Now I had heard a lot about this being about the return of the antichrist (Damien having been killed at the end of the third film) in the form of a girl – named Delia (Asia Vieira) – in actual fact this is most definitely not the case. Delia is not the antichrist… what she is, is… well that would be a huge spoiler and I do intend to spoil it, but not just yet. After all, if you haven’t seen it and I do spoil it, I may save you the pain of watching it.

So we start with the adoption of a baby by the Yorks, Karen (Faye Grant) and Gene (Michael Woods). She is a successful attorney (he may be as well but he is about to turn to politics) and whilst they are both fertile they haven’t been able to have kids. The nuns at the orphanage tell them that the baby’s parents were at college together (this of course is a lie that we will unravel later). Once the new parents have left the younger nun (Megan Leitch) goes bonkers, whilst the older one has a heart attack. During this we discover that the older one thought it more of a sin to kill a child, despite knowing whence it came from.

Kirlian photography
So we get the growing up of Delia, her father becoming an honest politician (really, he is painted whiter than white all the way through) and Karen becoming more and more distrustful of the child. During this we see them adopt a Rottweiler after it save Delia from being squished by a truck, her behaviour in school becomes more and more errant and the priest who baptised her manages to be killed by satanic powers. They get a new age nanny who sees her healing crystals turn black and a kirlian photo shows Delia to have a murky mess of an aura.

infernal choir
Eventually, when Delia reaches the age of eight, a suddenly pregnant Karen hires a private eye (Michael Lerner) to uncover the truth about her daughter… this he does, discovering that the listed parents were just names of two people who died in the thirties, that sister Yvonne (the younger nun) turned prostitute and then snake handling prophetess and he gets the father’s name (if he got the mothers then it wasn’t mentioned in film). Following posting his findings he sees a nativity scene turn evil, a Christmas choir become a demonic choir singing the omen theme (which was seriously one of the worst bits of the movie) and is killed by a possessed wrecking ball.

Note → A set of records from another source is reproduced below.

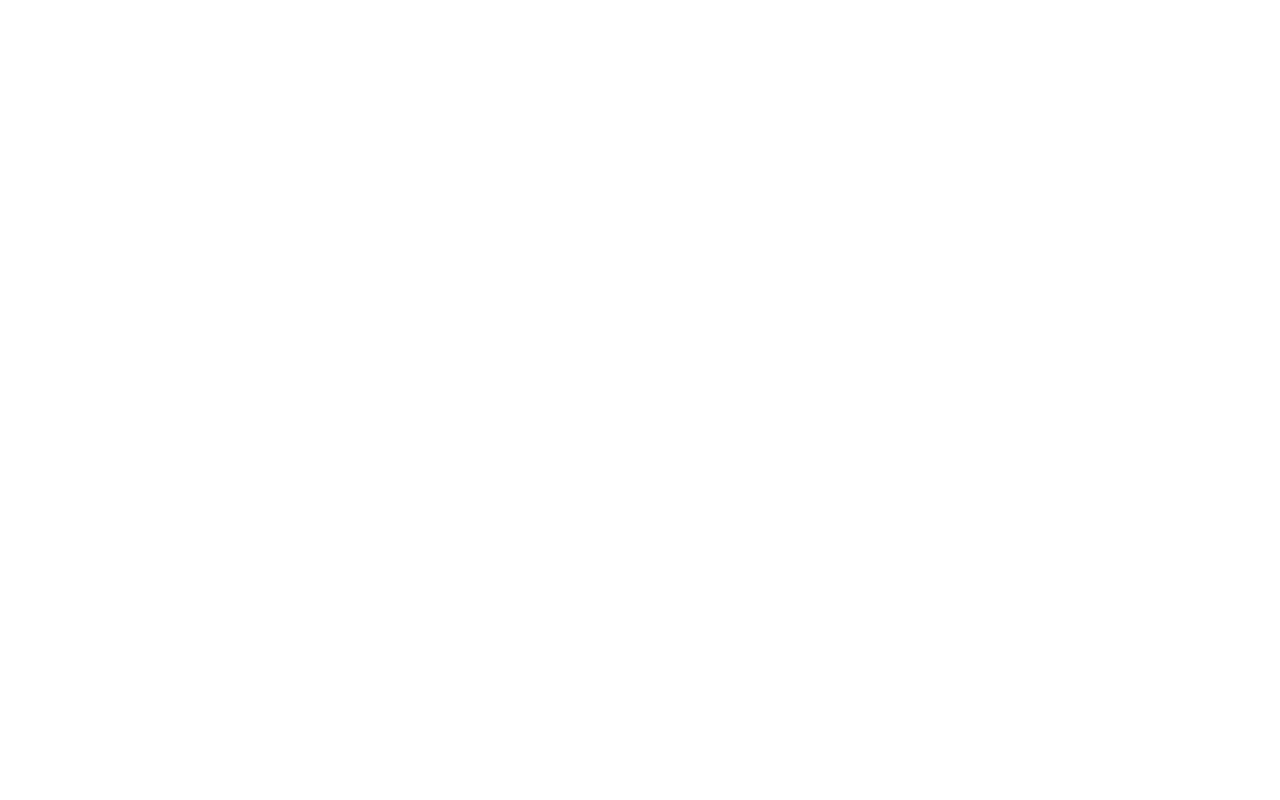
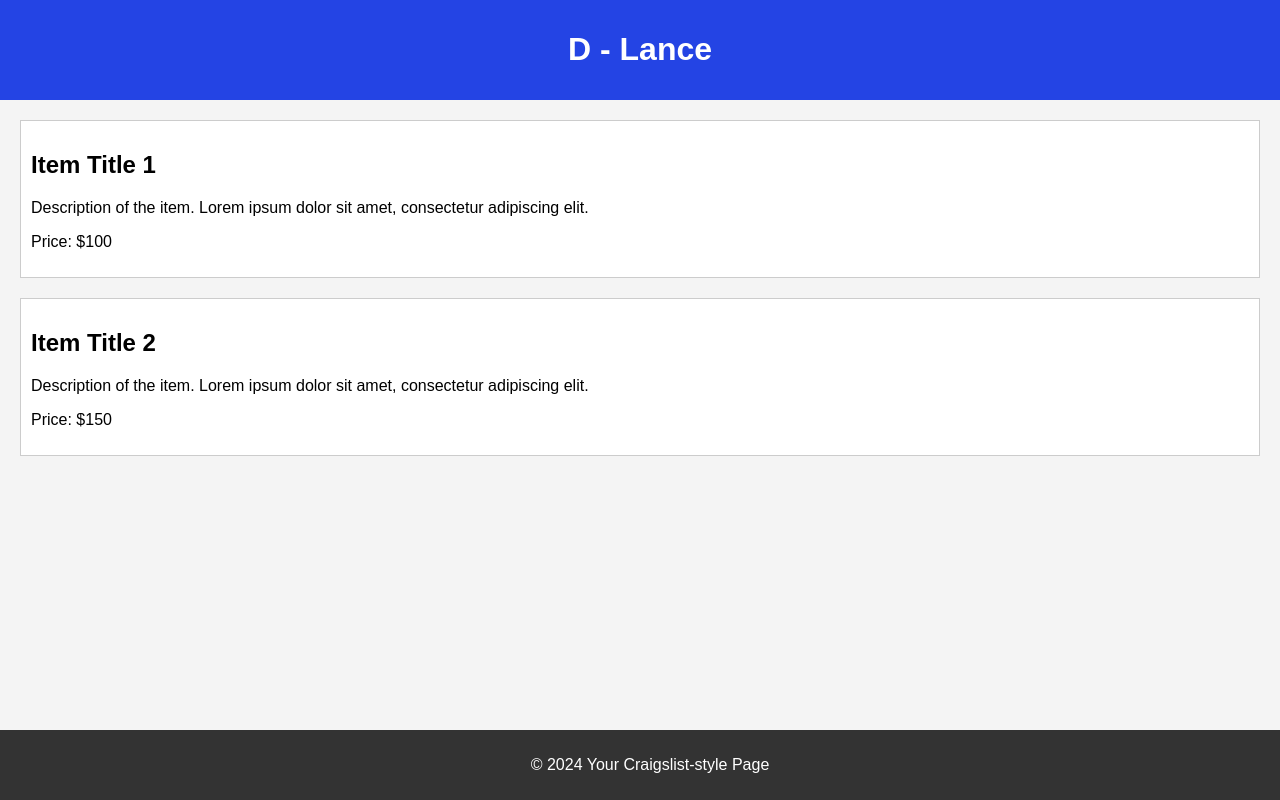
Before and after one commit to ismailp145/DeLance, a plain HTML site: page index.html in a window 1280 px wide. Drawn offline with Linux system fonts and the light colour scheme.

Commit message:
Update index.html

```diff
--- a/index.html
+++ b/index.html
@@ -2,16 +2,71 @@
 <html lang="en">
 <head>
     <meta charset="UTF-8">
-    <meta http-equiv="X-UA-Compatible" content="IE=edge">
     <meta name="viewport" content="width=device-width, initial-scale=1.0">
-    <title>DeLance</title>
-<script>
+    <title>D Lance</title>
+    <style>
+        body {
+            font-family: Arial, sans-serif;
+            margin: 0;
+            padding: 0;
+            background-color: #f4f4f4;
+        }
 
+        header {
+            background-color: rgb(36, 68, 228);
+            color: #fff;
+            padding: 10px;
+            text-align: center;
+        }
 
+        section {
+            margin: 20px;
+        }
 
-</script>
+        .listing {
+            border: 1px solid #ccc;
+            padding: 10px;
+            margin-bottom: 20px;
+            background-color: #fff;
+        }
+
+        footer {
+            background-color: #333;
+            color: #fff;
+            text-align: center;
+            padding: 10px;
+            position: fixed;
+            bottom: 0;
+            width: 100%;
+        }
+    </style>
 </head>
 <body>
 
+    <header>
+        <h1>D - Lance </h1>
+    </header>
+
+    <section>
+        <div class="listing">
+            <h2>Item Title 1</h2>
+            <p>Description of the item. Lorem ipsum dolor sit amet, consectetur adipiscing elit.</p>
+            <p>Price: $100</p>
+        </div>
+
+        <div class="listing">
+            <h2>Item Title 2</h2>
+            <p>Description of the item. Lorem ipsum dolor sit amet, consectetur adipiscing elit.</p>
+            <p>Price: $150</p>
+        </div>
+
+        <!-- Add more listings as needed -->
+
+    </section>
+
+    <footer>
+        <p>&copy; 2024 Your Craigslist-style Page</p>
+    </footer>
+
 </body>
 </html>
```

Delia... not the antichrist
So, who were Delia’s parents and is she the antichrist? We discover her father was Damien Thorn… we will ignore the roughly 9 year gap (there is nothing in this that offers a date and so, at a push, it might be 1983 rather than 1991). There is some conjecture online that Kate Reynolds was the mother but no reason to suppose this other than the fact that Reynolds and Thorn slept together in The Final Conflict. Delia, however, is not the antichrist. She does talk about being told things by her father (whether she referred to the devil or the antichrist is not established) but the antichrist is mostly referred to (in film) in the masculine. The question is asked once as to whether the antichrist could be female.

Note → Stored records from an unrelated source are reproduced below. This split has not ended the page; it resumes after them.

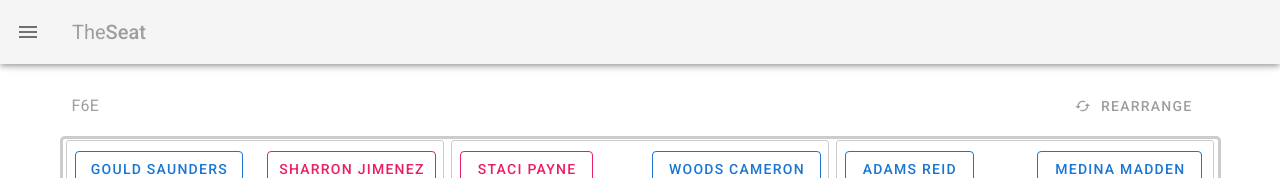
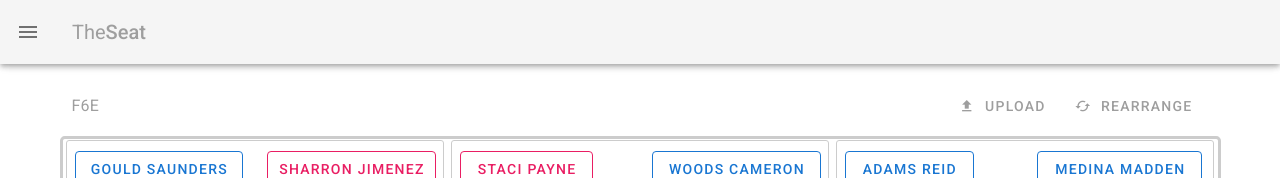
Before and after one commit to truc0/the-seat, a Nuxt app: page / in a window 1280 px wide. Shown: the top 178 px of the page. Built offline with nearby package versions, Linux system fonts and the light colour scheme.

Commit message:
feat(seatTable:upload): add upload button and upload function
TODO:
  - parse data after uploading

```diff
--- a/components/App/SeatTable.vue
+++ b/components/App/SeatTable.vue
@@ -3,6 +3,28 @@
     <v-row align="center" justify="center" class="ma-3">
       <span class="subtitle-1 grey--text">F6E</span>
       <v-spacer></v-spacer>
+      <input
+        type="file"
+        ref="upload"
+        class="upload"
+        @change="upload"
+      />
+      <label for="upload">
+        <v-btn
+          depressed
+          text
+          @click="dispatchUpload"
+        >
+          <v-icon
+            small
+            left
+            class="grey--text"
+          >
+            mdi-upload
+          </v-icon>
+          <span class="grey--text">Upload</span>
+        </v-btn>
+      </label>
       <v-menu offset-y v-for="(opt, index) in actions" :key="newUid()+index">
         <template v-slot:activator="{ on }">
           <v-btn
@@ -132,10 +154,17 @@ export default {
   },
 
   methods: {
+    /**
+     * @return a uuid version 4
+     */
     newUid() {
       return this.$uuid.v4()
     },
 
+    /**
+     * @param {string} gender gender represent in string
+     * @return coresponding color of gender
+     */
     getColor(gender) {
       let res = this.$gender.gender(gender)
 
@@ -152,10 +181,20 @@ export default {
       }
     },
 
+    /**
+     * emit value for v-model
+     * @param {*} value the value to be emitted
+     * @return undefined
+     */
     emitter(value) {
       this.$emit('input', value)
     },
 
+    /**
+     * rearrange data with given method and emit rearranged array
+     * @param {string} method method used to rearrange people
+     * @return undefined
+     */
     rearrange(method) {
       let arranged = this.$group[method](
         [...this.value].flat(),
@@ -165,10 +204,63 @@ export default {
       this.emitter(arranged)
     },
 
+    /**
+     * add new block to existed table
+     * @return undefined
+     */
     addNewBlock() {
       let _v = [...this.value, []]
       this.emitter(_v)
-    }
+    },
+
+    /**
+     * dispatch upload event
+     * @return undefined
+     */
+    dispatchUpload() {
+      let click = new MouseEvent('click', {
+          view: window,
+          bubbles: true,
+          cancelable: true
+      })
+      this.$refs.upload.dispatchEvent(click)
+    },
+
+    /**
+     * Copy from https://github.com/SheetJS/sheetjs/blob/master/demos/vue/SheetJS-vue.js
+     * Under **Apache-2.0 License**
+     */
+    upload(evt) {
+			let file;
+			let files = evt.target.files;
+
+			if (!files || files.length == 0) return;
+
+			file = files[0];
+
+			let reader = new FileReader();
+			reader.onload = e => {
+				// pre-process data
+				let binary = "";
+				let bytes = new Uint8Array(e.target.result);
+				let length = bytes.byteLength;
+				for (let i = 0; i < length; i++) {
+					binary += String.fromCharCode(bytes[i]);
+				}
+
+				/* read workbook */
+				let wb = this.$xlsx.read(binary, {type: 'binary'});
+
+				/* grab first sheet */
+				let wsname = wb.SheetNames[0];
+				let ws = wb.Sheets[wsname];
+
+        let data = this.$xlsx.utils.sheet_to_json(ws)
+        console.log(data)
+			};
+
+			reader.readAsArrayBuffer(file);
+		}
   },
 
   computed: {
@@ -200,6 +292,10 @@ export default {
   border-radius: .3rem;
 }
 
+.upload {
+  display: none;
+}
+
 .group {
   position: relative;
 
--- a/nuxt.config.js
+++ b/nuxt.config.js
@@ -33,7 +33,8 @@ export default {
     '~/plugins/arrange.js',
     '~/plugins/gender.js',
     '~/plugins/uuid.js',
-    { src: '~/plugins/storage.js', mode: 'client' }
+    { src: '~/plugins/storage.js', mode: 'client' },
+    { src: '~/plugins/xlsx.js', mode: 'client' }
   ],
   /*
   ** Nuxt.js dev-modules
--- a/package.json
+++ b/package.json
@@ -13,7 +13,8 @@
   "dependencies": {
     "@nuxtjs/axios": "^5.3.6",
     "nuxt": "^2.0.0",
-    "vuedraggable": "^2.23.2"
+    "vuedraggable": "^2.23.2",
+    "xlsx": "^0.15.4"
   },
   "devDependencies": {
     "@nuxtjs/vuetify": "^1.0.0"
--- /dev/null
+++ b/plugins/xlsx.js
@@ -0,0 +1,6 @@
+import Vue from 'vue'
+import XLSX from 'xlsx'
+
+Vue.prototype.$xlsx = XLSX
+
+export { XLSX }
```
Also changed, not shown: 1 other file (tests, documents, lock files or other folders).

We discover also that Delia carried her twin in her body in such a way that the foetus was viable. During the film there is a horse accident and she is hospitalised. The satanic doctor (Madison Mason) admits that he extracted the foetus at this point and subsequently implanted it into Karen (how this occurred with no physical trace on her body is not gone into and we must suppose that her body accepting the foetus was supernaturally aided). The son, Alexander, is the antichrist – indeed when Delia suggests to Karen that she really see him there is the 666 birthmark in his palm.

dead nanny
Piffle… absolute piffle. Beyond in film issues and the dating problems perhaps inherent in the film, there is also the fact that the film overlooks the fact that there had been the second coming of Christ in the third film – something the world would have noticed, one feels. The acting is about what you’d expect from a TV movie, the character Delia is drawn as sociopathic and nasty – rather than charming and insinuating as one would expect. It is just a bad old way to end the series.

If I was you I’d pretend it never happened. I, however, will now turn my attention to the 2006 remake of the first film but, in the meantime, The Awakening’s imdb page is here.